» **REQUIRED ACTION**
Which of the lines below contain the string "color"? Copy each one.

Dataset entries

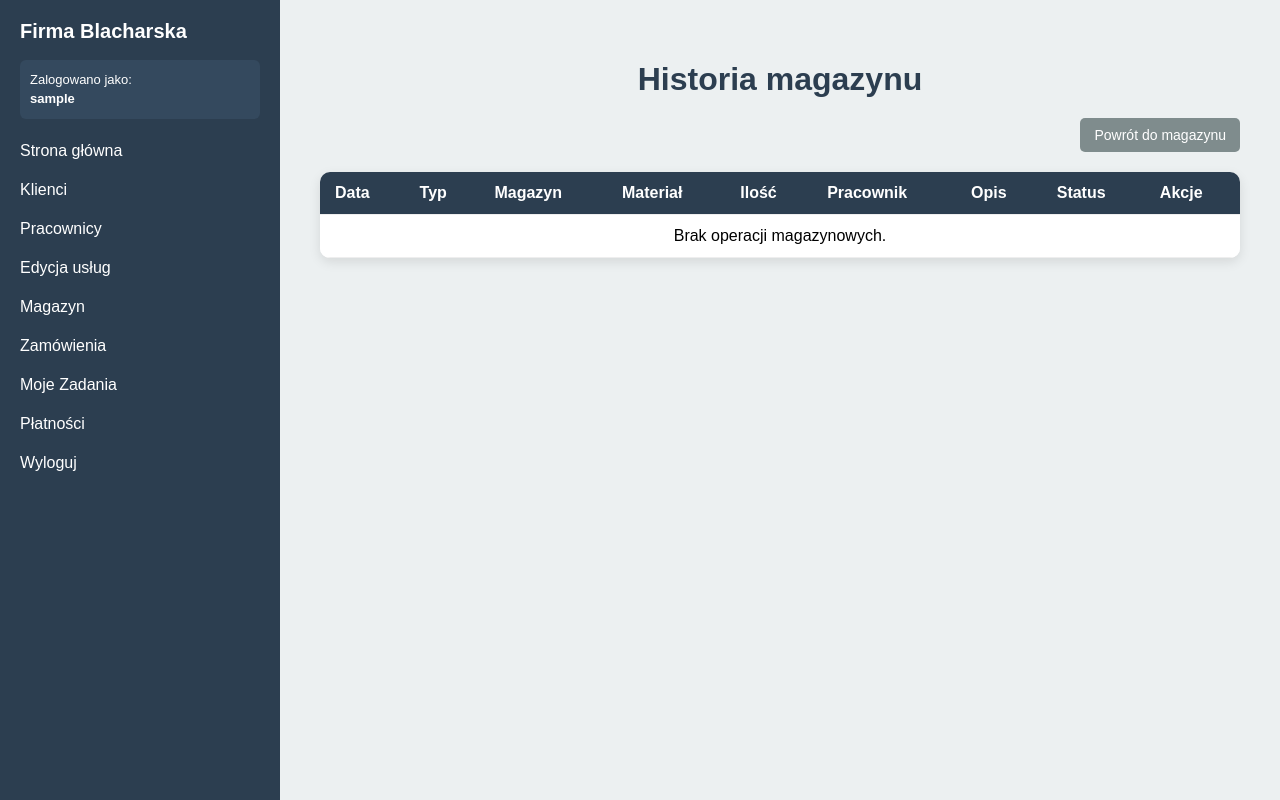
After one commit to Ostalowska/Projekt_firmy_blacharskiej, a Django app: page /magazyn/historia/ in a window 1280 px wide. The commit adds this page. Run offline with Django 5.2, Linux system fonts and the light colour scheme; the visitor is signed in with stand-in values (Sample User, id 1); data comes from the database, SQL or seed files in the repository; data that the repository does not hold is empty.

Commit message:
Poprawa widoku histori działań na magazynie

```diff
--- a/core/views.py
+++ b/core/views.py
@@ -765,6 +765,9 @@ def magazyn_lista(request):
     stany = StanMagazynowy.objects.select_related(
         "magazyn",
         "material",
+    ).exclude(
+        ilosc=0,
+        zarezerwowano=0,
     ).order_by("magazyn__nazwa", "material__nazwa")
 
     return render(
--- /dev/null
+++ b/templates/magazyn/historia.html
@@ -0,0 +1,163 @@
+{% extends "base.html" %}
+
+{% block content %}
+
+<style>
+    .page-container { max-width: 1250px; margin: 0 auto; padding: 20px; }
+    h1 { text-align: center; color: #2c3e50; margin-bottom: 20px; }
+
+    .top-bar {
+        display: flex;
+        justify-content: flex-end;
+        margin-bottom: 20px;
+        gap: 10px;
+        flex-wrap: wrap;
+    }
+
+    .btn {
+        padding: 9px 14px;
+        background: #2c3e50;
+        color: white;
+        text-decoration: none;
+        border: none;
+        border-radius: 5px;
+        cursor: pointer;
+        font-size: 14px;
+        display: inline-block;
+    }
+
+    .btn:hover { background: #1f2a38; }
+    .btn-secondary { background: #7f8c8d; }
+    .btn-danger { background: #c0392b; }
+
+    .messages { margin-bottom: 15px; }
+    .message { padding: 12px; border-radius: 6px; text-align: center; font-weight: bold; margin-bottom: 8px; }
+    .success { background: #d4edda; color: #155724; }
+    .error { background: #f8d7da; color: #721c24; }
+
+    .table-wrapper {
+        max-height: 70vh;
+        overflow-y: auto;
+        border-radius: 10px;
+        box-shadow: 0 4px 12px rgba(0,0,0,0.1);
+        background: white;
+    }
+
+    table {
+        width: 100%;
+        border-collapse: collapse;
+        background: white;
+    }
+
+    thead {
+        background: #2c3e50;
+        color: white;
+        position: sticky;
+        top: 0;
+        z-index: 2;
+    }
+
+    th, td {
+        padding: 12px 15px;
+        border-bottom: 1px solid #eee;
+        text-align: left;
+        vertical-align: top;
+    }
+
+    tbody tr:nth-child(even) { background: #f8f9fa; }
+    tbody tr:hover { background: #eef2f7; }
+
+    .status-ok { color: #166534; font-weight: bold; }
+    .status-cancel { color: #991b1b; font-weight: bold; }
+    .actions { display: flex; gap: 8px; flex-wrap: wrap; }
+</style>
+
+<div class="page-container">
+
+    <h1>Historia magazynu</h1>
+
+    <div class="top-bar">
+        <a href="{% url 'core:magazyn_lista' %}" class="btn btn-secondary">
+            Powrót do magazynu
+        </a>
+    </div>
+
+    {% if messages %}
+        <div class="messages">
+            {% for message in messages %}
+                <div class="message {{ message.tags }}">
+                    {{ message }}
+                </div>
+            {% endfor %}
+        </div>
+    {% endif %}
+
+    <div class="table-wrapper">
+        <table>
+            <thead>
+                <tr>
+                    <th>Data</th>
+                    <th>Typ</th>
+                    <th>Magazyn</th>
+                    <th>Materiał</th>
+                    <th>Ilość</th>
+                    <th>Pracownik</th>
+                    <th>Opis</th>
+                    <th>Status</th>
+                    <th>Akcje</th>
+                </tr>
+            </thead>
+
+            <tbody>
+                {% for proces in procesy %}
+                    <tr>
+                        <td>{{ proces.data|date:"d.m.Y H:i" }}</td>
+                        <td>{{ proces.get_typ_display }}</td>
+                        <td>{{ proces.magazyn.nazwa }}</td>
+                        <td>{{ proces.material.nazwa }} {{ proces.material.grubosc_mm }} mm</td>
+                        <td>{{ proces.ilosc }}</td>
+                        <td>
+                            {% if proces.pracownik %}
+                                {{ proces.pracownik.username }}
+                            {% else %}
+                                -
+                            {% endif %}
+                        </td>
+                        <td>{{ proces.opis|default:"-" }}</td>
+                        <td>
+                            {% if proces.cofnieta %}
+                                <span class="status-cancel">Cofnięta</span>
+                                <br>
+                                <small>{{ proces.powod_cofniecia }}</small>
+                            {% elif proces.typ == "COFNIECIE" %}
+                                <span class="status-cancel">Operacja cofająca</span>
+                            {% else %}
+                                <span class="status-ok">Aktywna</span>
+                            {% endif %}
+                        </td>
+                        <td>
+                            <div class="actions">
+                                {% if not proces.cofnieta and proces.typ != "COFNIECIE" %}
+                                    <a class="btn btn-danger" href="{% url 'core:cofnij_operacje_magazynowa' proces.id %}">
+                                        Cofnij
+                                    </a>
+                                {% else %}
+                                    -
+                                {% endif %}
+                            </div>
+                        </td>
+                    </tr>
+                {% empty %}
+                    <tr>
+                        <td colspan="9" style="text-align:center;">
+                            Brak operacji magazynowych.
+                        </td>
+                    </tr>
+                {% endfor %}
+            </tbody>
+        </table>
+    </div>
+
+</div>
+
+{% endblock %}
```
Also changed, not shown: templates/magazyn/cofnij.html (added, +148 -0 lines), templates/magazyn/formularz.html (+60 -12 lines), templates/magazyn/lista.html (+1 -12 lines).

» **RESPONSE**
+    h1 { text-align: center; color: #2c3e50; margin-bottom: 20px; }
+        color: white;
+    .success { background: #d4edda; color: #155724; }
+    .error { background: #f8d7da; color: #721c24; }
+        color: white;
+    .status-ok { color: #166534; font-weight: bold; }
+    .status-cancel { color: #991b1b; font-weight: bold; }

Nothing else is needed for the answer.